*Watch: https://www.youtube.com/watch?v=AUNj5hXw0jk

Serena Shim was a 29 year old Lebanese/American reporter born October 29th 1985.  On October the 19th 2014 she was assassinated. Now, to understand how & why Serena is so important you will need a little context. According to  her mother Judith Poe, Serena was a “loving daughter” & “had a thirst for truth”. Serena worked as a reporter for Press TV, an English language Iranian news network that broadcasts world wide. On October 18th 2014 Serena aired on TV with a breaking story. She had reported that Islamic State/ISIS militants had crossed from Turkey into Syria on trucks bearing the symbols of the World Food Organization and other NGOs. Serena also stated in her report that the Turkish intelligence agency had threatened her and accused her of spying & that she was “a bit frightened” by what Turkish intelligence “might use against me.”  It would seem that she had every right to be fearful – Serena is not the first journalist to die in Turkey. The country’s human rights record is tarnished by the bodies of dead members of the press. Turkey is labelled according to the press freedom watchdog, ‘Reporters Without Borders’ as the world’s largest prison for journalists. Between 1992 -2015, 1118 journalists have died in Turkey either murdered or caught in cross fire/combat. This high death toll and infamous title becomes that more damning when we consider Turkey is part of NATO with America while it sits on the European Commission with the UK & other EU countries.

Serena had been hounded by Turkey’s national intelligence agency over her reporting of the region. Her reports shone a light on Turkey’s involvement with the IS crisis, and how the country seemed comfortable with ISIS militants within the region of Kabonê, which is now a battlefield between Kurdish forces & IS. We now know Turkey used this situation to it’s advantage to attack the Kurdish populated territory on August 12, 2015 (instead of ISIS). The evidence out there points to Turkey striking a deal with ISIS & allowing the movement through the country. Without Serena’s reporting this would have been lost in history and these crimes forgotten.

One day after her report on October the 19th 2014, Serena was tragically killed in a mysterious and suspicious car crash in a rental car with her cousin on her way back to her hotel. The report states she was hit by a heavy vehicle that collided with driver’s side killing Serena. Her cousin fortunately  managed to escape with injuries.

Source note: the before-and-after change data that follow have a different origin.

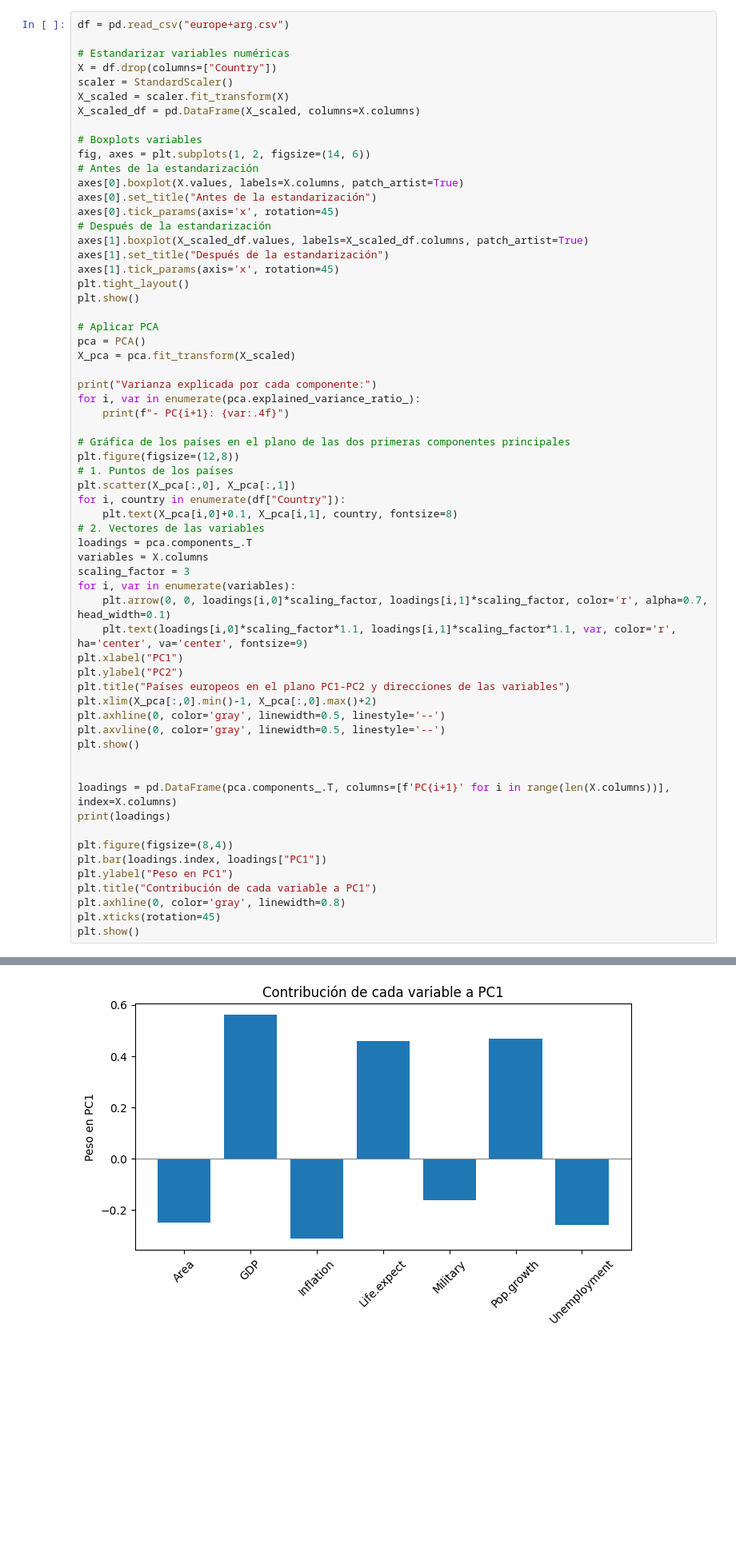
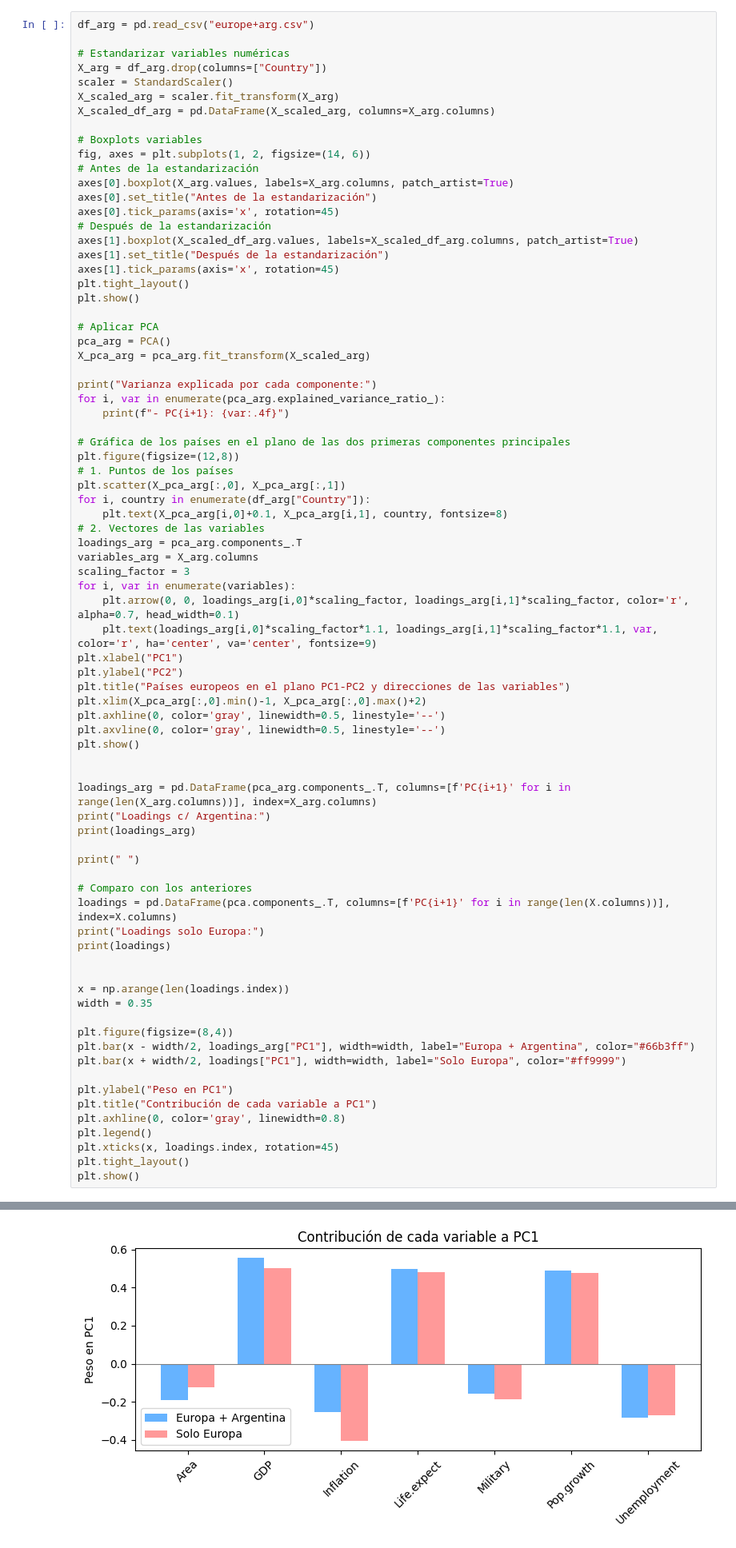
Before and after one commit to Mpretel/SIA-25Q2, a Jupyter notebook: sia-tp4-master/ejPCA.ipynb, the cells around one changed output, grey strips where cells are left out. Shown: that part at 80% size. Saved outputs shown, nothing was run; the diff lists cells and outputs as text; blank space fills up the shorter version.

Commit message:
Update PCA - europe+arg bars

```diff
--- a/sia-tp4-master/ejPCA.ipynb
+++ b/sia-tp4-master/ejPCA.ipynb
@@ -165,66 +166,82 @@ plt.show()
 # %% [markdown]
 En cambio, si recalculamos las PCs incluyendo a Argentina, estas cambian notoriamente con el objetivo de minimizar la varianza global del nuevo conjunto, modificándose el espacio:
 # %%
-df = pd.read_csv("europe+arg.csv")
+df_arg = pd.read_csv("europe+arg.csv")
 
 # Estandarizar variables numéricas
-X = df.drop(columns=["Country"])
+X_arg = df_arg.drop(columns=["Country"])
 scaler = StandardScaler()
-X_scaled = scaler.fit_transform(X)
-X_scaled_df = pd.DataFrame(X_scaled, columns=X.columns)
+X_scaled_arg = scaler.fit_transform(X_arg)
+X_scaled_df_arg = pd.DataFrame(X_scaled_arg, columns=X_arg.columns)
 
 # Boxplots variables
 fig, axes = plt.subplots(1, 2, figsize=(14, 6))
 # Antes de la estandarización
-axes[0].boxplot(X.values, labels=X.columns, patch_artist=True)
+axes[0].boxplot(X_arg.values, labels=X_arg.columns, patch_artist=True)
 axes[0].set_title("Antes de la estandarización")
 axes[0].tick_params(axis='x', rotation=45)
 # Después de la estandarización
-axes[1].boxplot(X_scaled_df.values, labels=X_scaled_df.columns, patch_artist=True)
+axes[1].boxplot(X_scaled_df_arg.values, labels=X_scaled_df_arg.columns, patch_artist=True)
 axes[1].set_title("Después de la estandarización")
 axes[1].tick_params(axis='x', rotation=45)
 plt.tight_layout()
 plt.show()
 
 # Aplicar PCA
-pca = PCA()
-X_pca = pca.fit_transform(X_scaled)
+pca_arg = PCA()
+X_pca_arg = pca_arg.fit_transform(X_scaled_arg)
 
 print("Varianza explicada por cada componente:")
-for i, var in enumerate(pca.explained_variance_ratio_):
+for i, var in enumerate(pca_arg.explained_variance_ratio_):
     print(f"- PC{i+1}: {var:.4f}")
 
 # Gráfica de los países en el plano de las dos primeras componentes principales
 plt.figure(figsize=(12,8))
 # 1. Puntos de los países
-plt.scatter(X_pca[:,0], X_pca[:,1])
-for i, country in enumerate(df["Country"]):
-    plt.text(X_pca[i,0]+0.1, X_pca[i,1], country, fontsize=8)
+plt.scatter(X_pca_arg[:,0], X_pca_arg[:,1])
+for i, country in enumerate(df_arg["Country"]):
+    plt.text(X_pca_arg[i,0]+0.1, X_pca_arg[i,1], country, fontsize=8)
 # 2. Vectores de las variables
-loadings = pca.components_.T
-variables = X.columns
+loadings_arg = pca_arg.components_.T
+variables_arg = X_arg.columns
 scaling_factor = 3
 for i, var in enumerate(variables):
-    plt.arrow(0, 0, loadings[i,0]*scaling_factor, loadings[i,1]*scaling_factor, color='r', alpha=0.7, head_width=0.1)
-    plt.text(loadings[i,0]*scaling_factor*1.1, loadings[i,1]*scaling_factor*1.1, var, color='r', ha='center', va='center', fontsize=9)
+    plt.arrow(0, 0, loadings_arg[i,0]*scaling_factor, loadings_arg[i,1]*scaling_factor, color='r', alpha=0.7, head_width=0.1)
+    plt.text(loadings_arg[i,0]*scaling_factor*1.1, loadings_arg[i,1]*scaling_factor*1.1, var, color='r', ha='center', va='center', fontsize=9)
 plt.xlabel("PC1")
 plt.ylabel("PC2")
 plt.title("Países europeos en el plano PC1-PC2 y direcciones de las variables")
-plt.xlim(X_pca[:,0].min()-1, X_pca[:,0].max()+2)
+plt.xlim(X_pca_arg[:,0].min()-1, X_pca_arg[:,0].max()+2)
 plt.axhline(0, color='gray', linewidth=0.5, linestyle='--')
 plt.axvline(0, color='gray', linewidth=0.5, linestyle='--')
 plt.show()
 
 
+loadings_arg = pd.DataFrame(pca_arg.components_.T, columns=[f'PC{i+1}' for i in range(len(X_arg.columns))], index=X_arg.columns)
+print("Loadings c/ Argentina:")
+print(loadings_arg)
+
+print(" ")
+
+# Comparo con los anteriores
 loadings = pd.DataFrame(pca.components_.T, columns=[f'PC{i+1}' for i in range(len(X.columns))], index=X.columns)
+print("Loadings solo Europa:")
 print(loadings)
 
+
+x = np.arange(len(loadings.index))
+width = 0.35
+
 plt.figure(figsize=(8,4))
-plt.bar(loadings.index, loadings["PC1"])
+plt.bar(x - width/2, loadings_arg["PC1"], width=width, label="Europa + Argentina", color="#66b3ff")
+plt.bar(x + width/2, loadings["PC1"], width=width, label="Solo Europa", color="#ff9999")
+
 plt.ylabel("Peso en PC1")
 plt.title("Contribución de cada variable a PC1")
 plt.axhline(0, color='gray', linewidth=0.8)
-plt.xticks(rotation=45)
+plt.legend()
+plt.xticks(x, loadings.index, rotation=45)
+plt.tight_layout()
 plt.show()
 # %% [output]
 [figure]
@@ -257 +274 @@ Unemployment  0.004506
-[figure, old version]
+[figure, new version]
```
Also changed, not shown: parts of 4 cells of this notebook.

It should come to no surprise that the Turkish press was sketchy on it’s report & gave very little details to what actually happened. Media censorship is a frequent abuse in Turkey.  A current example of this can be found in  the recent attack in Ankara where we can see how restrictive the Turkish media is (Link). Press TV tried to reach out and find out more but claimed that both the vehicle & driver had disappeared despite the Turkish government alleging his arrest. In a report on the Press TV website, a London-based political analyst claimed that “our sister Serena” had been “assassinated by the government of Turkish president Recep Tayyip Erdogan.”

Serena had dedicated her life to reporting & was torn away from her family at far to young of an age. Her name should be remembered and her contribution to the truth should be heard.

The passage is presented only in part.